Antifa confronts new challenges
In Germany and beyond, neo-fascist and right-wing populist parties are moving into position, everywhere in Europe they are using the current crisis to regroup their forces. Given the Euro-crisis and the social devastation it has wrought, they judge that they are in a good position to strengthen national and xenophobic arguments and discourses.
The antifascist movement has found it hard to analyse this rightward lurch in Europe. How should we judge these changes on the extreme right? What is the role of changing societal conditions in light of the crisis? What should be the focus of our work? What might adequate responses and counterstrategies look like? In Germany, these kinds of questions have been discussed largely at a local and regional level. And we are particularly looking forward to a lively and productive exchange with antifascists from other European countries!
The Conference in Berlin

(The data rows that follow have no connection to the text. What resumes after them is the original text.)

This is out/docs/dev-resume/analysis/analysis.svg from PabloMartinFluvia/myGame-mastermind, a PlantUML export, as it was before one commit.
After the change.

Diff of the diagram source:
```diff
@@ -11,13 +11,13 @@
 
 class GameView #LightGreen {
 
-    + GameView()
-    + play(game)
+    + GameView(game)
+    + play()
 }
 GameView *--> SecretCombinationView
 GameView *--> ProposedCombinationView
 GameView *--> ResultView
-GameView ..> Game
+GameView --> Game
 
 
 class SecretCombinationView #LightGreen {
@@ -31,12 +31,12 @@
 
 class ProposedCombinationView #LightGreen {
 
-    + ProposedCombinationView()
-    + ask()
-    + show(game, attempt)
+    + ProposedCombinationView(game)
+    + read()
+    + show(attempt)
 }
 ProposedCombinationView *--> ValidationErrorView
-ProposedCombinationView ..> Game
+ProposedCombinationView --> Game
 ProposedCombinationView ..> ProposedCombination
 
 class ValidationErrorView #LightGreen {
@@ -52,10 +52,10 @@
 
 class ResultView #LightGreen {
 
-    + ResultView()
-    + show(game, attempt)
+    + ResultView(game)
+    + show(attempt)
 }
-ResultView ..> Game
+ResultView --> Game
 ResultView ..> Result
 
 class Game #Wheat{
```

The conference “Antifa in (the) Crisis” will offer us this opportunity. Together with you and activists from other European countries we want to discuss the current situation of the Antifa-movement and the effects of the crisis. We will open on Friday evening with an international panel (with participants from Greence, Hungary, Sweden and France) on racist mobilisations and antifascist perspectives in Europe. On Saturday evening, we will turn towards the situation in Germany. Headlined “Antifa in (the) Crisis?!”, the round-table will bring together representatives of different political currents – From NGOs to counselling services to trade unions – to debate the state of and challenges facing the antifascist movement in Germany. On Saturday and Sunday morning there will also be more in-depth workshops covering a variety of issues. Activists from (amongst others) Ex-Yugoslavia, Greece, Poland, Spain and Scandinavia will report on the extreme right in their respective countries. There will be workshops dedicated to issues like: “NSU and Antifa”; “Alternative for Germany?”; “Antifa between rural flight and survival fight”; “The politics of antifascist history”; “Protests against refugee homes”, but also “Working with Youth”, “Antifa between wage labour and activism” and “History and successes of the Antifa” or “Antifa and feminism”.